▸ **Task input**:
···
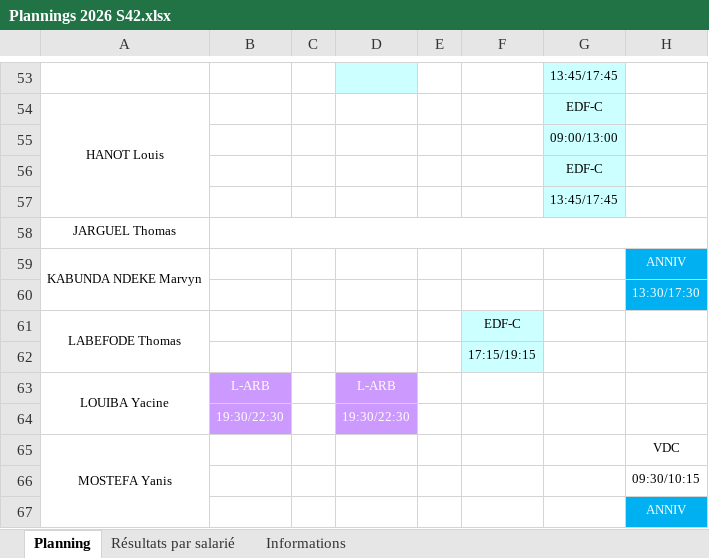
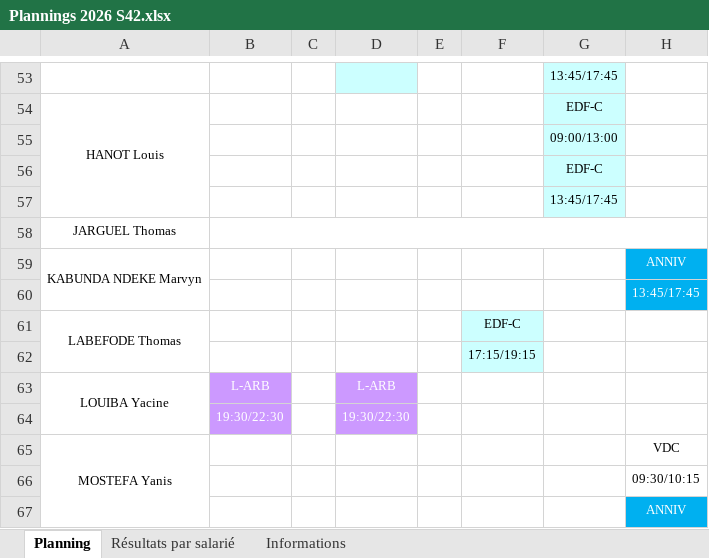
Before and after one commit to OhLaPey/planning-urbansoccer, an Excel workbook: Plannings 2026 S42.xlsx, sheet Planning, drawn as a sheet; only a part is shown, gaps mark what is left out; values as stored, in another font and other column widths than the file's, no borders; charts and pictures not drawn; the diff names each change by its address in the sheet, - before the commit and + after, or states it on an @@ line.

Commit message:
Sync planning SharePoint : S42

```diff
--- a/Plannings 2026 S42.xlsx (sheet Planning)
+++ b/Plannings 2026 S42.xlsx (sheet Planning)
-H60: 13:30/17:30
+H60: 13:45/17:45
```
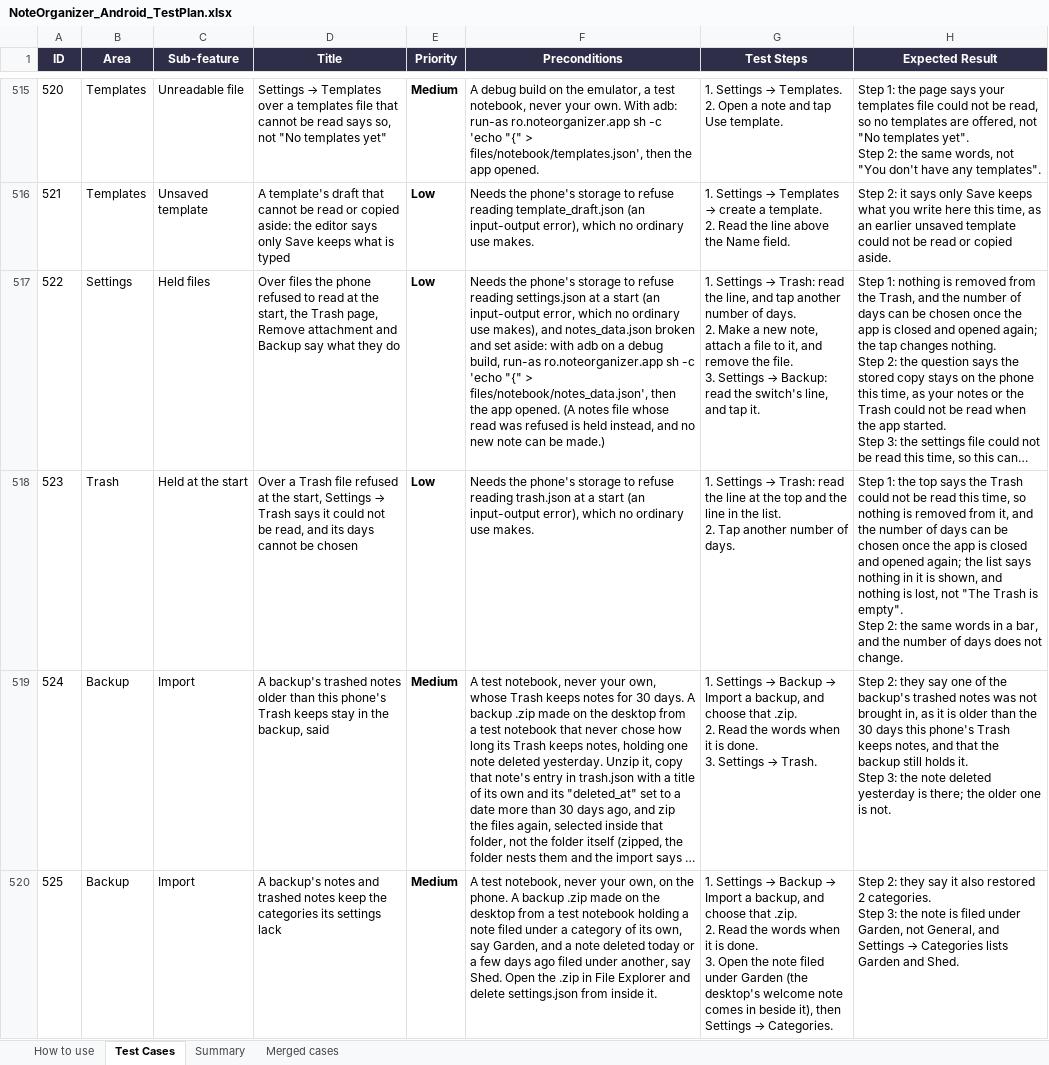
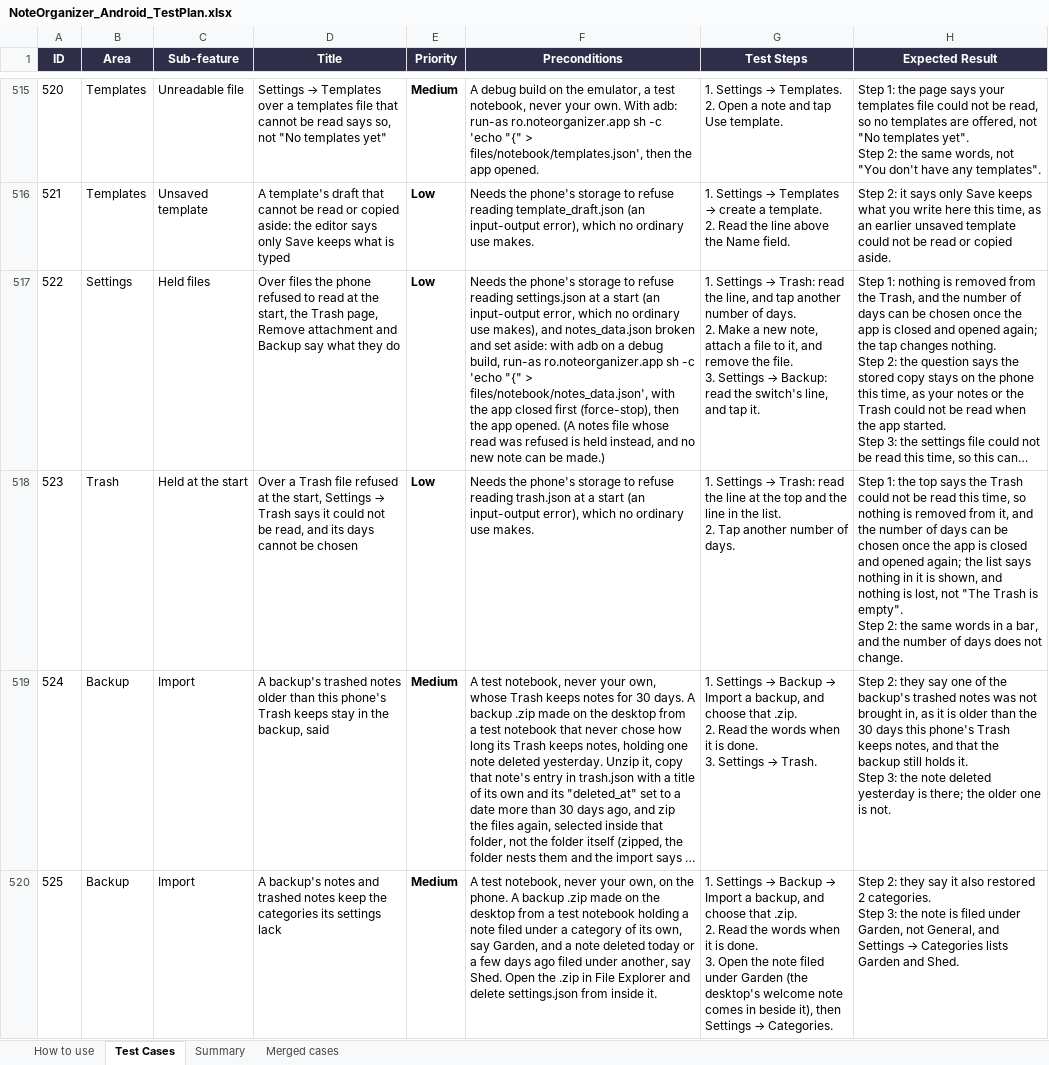
Before and after one commit to AlexandraMoldovan95/noteOrganizerForAndroid, an Excel workbook: qa/NoteOrganizer_Android_TestPlan.xlsx, sheet Test Cases, drawn as a sheet; only a part is shown, gaps mark what is left out; long unchanged cells end in …; values as stored, in another font and other column widths than the file's, no borders; the diff covers the shown part only; the diff names each change by its address in the sheet, - before the commit and + after, or states it on an @@ line.

```diff
--- a/qa/NoteOrganizer_Android_TestPlan.xlsx (sheet Test Cases)
+++ b/qa/NoteOrganizer_Android_TestPlan.xlsx (sheet Test Cases)
-F517 (Preconditions): …> files/notebook/notes_data.json', then the…
+F517 (Preconditions): …> files/notebook/notes_data.json', with the app closed first (force-stop), then the…
```
Also changed, not shown: 22 edited cells elsewhere in this sheet, 1 other file.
···
▸ **Problem details**: Using the listing above, say how many of its lines include "json", offering nothing besides the number.

▸ **Exercise output**: 2